A two-and-a-half-hour negotiating session in the offices of the Federal Mediation Service yesterday failed to budge either side in the four-day-old strike by musicians of the National Symphony Orchestra.

When the meeting ended exactly where it had begun, according to both players and management, federal mediator Harold Mills set the next meeting for Wednesday, Oct. 4.

In the meantime, the symphony management has not yet canceled the six concerts scheduled in Mexico next week. A spokesman for management said yesterday, "Our deadline is not until Thursday evening. Anything could happen."

After the session with the mediator, which was the first meeting held since the strike began at midnight last Saturday, William Foster, chairman of the players' negotiating committee, said, "The union was told by the chairman of the symphony association's negotiating committee, Richard G. Kleindienst, that their position had not changed. We are still faced with a situation where the board of directors, who have made substantial commitments to improving the quality and stature of the orchestra, are refusing to make a commitment to the current orchestra members and to the future of the National Symphony."

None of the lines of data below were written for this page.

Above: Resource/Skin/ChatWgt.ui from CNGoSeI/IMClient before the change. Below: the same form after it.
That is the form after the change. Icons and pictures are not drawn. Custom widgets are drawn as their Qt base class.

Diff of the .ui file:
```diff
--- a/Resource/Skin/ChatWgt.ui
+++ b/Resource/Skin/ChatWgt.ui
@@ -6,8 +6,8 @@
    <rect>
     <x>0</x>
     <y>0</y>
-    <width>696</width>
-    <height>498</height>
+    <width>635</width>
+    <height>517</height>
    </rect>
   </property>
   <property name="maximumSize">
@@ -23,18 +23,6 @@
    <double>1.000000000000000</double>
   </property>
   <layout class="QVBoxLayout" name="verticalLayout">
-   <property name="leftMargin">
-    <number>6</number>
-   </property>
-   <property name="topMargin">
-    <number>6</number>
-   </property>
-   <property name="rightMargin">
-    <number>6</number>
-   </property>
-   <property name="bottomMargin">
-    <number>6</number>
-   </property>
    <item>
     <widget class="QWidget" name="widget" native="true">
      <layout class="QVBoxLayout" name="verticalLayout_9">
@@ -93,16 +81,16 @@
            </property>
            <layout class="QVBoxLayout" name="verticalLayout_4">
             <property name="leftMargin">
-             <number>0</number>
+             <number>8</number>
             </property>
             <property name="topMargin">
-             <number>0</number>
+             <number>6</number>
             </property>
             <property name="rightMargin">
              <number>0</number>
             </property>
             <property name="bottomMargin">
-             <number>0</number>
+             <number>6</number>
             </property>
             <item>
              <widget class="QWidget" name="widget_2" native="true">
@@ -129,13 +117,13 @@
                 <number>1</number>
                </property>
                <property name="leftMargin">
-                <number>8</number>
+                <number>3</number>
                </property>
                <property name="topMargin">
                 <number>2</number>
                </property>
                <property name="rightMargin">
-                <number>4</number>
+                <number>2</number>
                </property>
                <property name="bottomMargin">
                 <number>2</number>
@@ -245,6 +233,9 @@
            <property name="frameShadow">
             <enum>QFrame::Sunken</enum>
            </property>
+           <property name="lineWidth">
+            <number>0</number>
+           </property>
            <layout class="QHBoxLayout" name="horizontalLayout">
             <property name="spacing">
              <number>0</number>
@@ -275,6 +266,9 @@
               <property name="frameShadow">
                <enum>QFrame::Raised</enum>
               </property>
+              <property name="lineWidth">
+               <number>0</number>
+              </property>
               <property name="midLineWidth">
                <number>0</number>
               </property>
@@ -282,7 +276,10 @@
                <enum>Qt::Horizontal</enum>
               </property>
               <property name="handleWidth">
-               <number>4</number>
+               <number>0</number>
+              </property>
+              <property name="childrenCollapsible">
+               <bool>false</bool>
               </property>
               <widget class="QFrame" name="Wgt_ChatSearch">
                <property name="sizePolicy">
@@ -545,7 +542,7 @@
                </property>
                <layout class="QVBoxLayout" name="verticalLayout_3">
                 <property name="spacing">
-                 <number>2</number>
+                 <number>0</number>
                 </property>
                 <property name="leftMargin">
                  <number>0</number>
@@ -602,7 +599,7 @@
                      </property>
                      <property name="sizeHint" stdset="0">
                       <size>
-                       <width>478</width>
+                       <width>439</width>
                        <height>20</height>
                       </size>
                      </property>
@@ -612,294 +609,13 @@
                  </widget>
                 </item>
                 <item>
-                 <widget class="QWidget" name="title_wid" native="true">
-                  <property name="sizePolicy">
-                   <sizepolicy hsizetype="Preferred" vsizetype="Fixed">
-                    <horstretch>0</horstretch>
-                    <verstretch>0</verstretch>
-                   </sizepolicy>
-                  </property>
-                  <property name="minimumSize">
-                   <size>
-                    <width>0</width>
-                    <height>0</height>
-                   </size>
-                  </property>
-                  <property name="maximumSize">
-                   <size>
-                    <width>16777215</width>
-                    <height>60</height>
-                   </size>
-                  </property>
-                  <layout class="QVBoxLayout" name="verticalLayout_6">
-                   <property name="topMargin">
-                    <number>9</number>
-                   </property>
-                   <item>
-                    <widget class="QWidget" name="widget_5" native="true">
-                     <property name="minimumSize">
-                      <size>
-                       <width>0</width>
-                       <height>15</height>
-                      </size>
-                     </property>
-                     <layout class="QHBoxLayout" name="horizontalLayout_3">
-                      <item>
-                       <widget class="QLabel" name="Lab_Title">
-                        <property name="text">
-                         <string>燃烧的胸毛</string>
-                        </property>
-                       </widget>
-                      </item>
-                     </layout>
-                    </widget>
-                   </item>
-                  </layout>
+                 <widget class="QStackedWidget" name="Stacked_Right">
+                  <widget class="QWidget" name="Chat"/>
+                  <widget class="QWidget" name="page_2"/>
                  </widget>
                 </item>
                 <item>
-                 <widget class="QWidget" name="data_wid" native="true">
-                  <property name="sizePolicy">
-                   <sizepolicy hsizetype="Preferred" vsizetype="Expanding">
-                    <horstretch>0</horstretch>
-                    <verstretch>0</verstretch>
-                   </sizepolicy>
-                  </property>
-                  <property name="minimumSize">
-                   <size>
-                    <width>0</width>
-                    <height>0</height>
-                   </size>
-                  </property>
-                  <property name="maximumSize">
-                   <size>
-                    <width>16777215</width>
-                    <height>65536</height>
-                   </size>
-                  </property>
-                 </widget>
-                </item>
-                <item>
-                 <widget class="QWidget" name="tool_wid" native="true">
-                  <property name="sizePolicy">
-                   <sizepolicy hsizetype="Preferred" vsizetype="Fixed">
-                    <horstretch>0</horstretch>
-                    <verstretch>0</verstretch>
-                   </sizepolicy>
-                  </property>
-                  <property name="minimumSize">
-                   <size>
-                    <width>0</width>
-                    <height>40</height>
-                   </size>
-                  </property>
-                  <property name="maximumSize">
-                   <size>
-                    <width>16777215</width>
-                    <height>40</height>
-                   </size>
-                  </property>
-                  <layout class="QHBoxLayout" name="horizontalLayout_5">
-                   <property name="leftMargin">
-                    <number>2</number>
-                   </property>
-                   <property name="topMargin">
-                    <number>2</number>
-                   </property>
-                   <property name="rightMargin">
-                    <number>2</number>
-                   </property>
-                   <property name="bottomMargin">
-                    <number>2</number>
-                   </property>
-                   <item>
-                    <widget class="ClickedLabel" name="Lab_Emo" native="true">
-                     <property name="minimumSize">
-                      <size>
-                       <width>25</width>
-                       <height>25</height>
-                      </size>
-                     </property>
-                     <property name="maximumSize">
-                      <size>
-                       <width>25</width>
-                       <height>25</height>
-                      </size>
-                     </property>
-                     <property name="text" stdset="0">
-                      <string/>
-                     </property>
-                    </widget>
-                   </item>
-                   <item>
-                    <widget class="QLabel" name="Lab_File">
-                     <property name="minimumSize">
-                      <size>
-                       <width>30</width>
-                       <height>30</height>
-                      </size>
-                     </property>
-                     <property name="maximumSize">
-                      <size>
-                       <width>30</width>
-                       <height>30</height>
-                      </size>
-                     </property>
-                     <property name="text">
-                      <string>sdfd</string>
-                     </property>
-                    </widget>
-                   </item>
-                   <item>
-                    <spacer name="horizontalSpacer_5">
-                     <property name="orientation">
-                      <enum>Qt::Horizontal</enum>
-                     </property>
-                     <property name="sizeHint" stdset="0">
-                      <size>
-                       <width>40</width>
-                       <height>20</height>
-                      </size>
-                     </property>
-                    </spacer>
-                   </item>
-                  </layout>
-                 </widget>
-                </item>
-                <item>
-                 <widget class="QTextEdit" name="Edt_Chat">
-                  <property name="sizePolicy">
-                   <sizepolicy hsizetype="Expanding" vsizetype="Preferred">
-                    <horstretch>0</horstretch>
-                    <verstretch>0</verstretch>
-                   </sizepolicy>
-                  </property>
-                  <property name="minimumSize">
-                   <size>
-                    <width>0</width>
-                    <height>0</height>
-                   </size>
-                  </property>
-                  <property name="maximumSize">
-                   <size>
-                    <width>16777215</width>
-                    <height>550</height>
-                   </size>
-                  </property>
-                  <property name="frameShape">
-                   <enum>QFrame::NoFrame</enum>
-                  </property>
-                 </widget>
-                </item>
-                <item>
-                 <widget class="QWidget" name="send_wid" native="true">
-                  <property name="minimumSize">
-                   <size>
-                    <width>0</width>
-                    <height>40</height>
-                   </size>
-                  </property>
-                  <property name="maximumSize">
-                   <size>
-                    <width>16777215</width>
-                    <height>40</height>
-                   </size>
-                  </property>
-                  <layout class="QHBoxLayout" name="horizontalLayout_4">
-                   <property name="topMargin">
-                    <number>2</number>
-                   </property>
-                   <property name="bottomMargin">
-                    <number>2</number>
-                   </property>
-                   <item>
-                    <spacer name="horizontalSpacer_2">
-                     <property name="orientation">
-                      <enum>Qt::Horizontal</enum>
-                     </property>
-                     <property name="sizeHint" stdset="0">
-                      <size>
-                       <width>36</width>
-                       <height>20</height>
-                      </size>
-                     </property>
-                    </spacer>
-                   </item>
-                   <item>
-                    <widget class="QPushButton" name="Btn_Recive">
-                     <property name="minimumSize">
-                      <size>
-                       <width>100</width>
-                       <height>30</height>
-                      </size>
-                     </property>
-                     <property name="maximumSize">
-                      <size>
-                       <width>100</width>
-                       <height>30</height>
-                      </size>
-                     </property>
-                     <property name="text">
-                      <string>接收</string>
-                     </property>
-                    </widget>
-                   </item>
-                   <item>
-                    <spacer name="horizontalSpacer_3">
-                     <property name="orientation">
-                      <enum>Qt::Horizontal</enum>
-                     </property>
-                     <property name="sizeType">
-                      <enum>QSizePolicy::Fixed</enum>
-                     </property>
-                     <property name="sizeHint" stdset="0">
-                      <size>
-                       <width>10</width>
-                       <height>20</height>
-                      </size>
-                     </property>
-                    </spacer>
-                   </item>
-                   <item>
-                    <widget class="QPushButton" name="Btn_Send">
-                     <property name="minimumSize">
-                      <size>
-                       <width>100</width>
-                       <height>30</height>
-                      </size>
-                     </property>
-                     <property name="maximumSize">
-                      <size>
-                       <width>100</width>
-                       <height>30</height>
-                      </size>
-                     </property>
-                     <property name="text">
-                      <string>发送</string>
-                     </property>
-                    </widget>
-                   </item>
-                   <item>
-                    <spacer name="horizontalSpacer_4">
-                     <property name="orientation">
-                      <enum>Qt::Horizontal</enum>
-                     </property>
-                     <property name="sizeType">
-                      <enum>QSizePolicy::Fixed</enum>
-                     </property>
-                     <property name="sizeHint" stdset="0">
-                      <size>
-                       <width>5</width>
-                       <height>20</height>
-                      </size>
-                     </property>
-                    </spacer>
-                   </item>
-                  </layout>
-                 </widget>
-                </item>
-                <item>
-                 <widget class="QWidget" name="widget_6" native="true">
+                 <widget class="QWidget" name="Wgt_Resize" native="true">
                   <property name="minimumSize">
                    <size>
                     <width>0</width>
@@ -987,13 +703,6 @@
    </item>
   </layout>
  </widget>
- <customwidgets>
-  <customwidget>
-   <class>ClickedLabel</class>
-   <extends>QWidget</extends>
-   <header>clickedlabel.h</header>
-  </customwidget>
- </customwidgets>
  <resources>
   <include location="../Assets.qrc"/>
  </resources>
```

At the same time that the negotiations were in progress, the symphony association was holding its annual meeting. David Lloyd Kreeger, retiring after eight years as president, spoke "with deep regret" of "leaving office at this unhappy time." There was no other mention of the strike.Kreeger is being succeeded by Austin Kiplinger of Kiplinger Letters. The symphony management issued no statement following the breakdown of negotiations.

The musicians are continuing their picket lines at the Kennedy Center.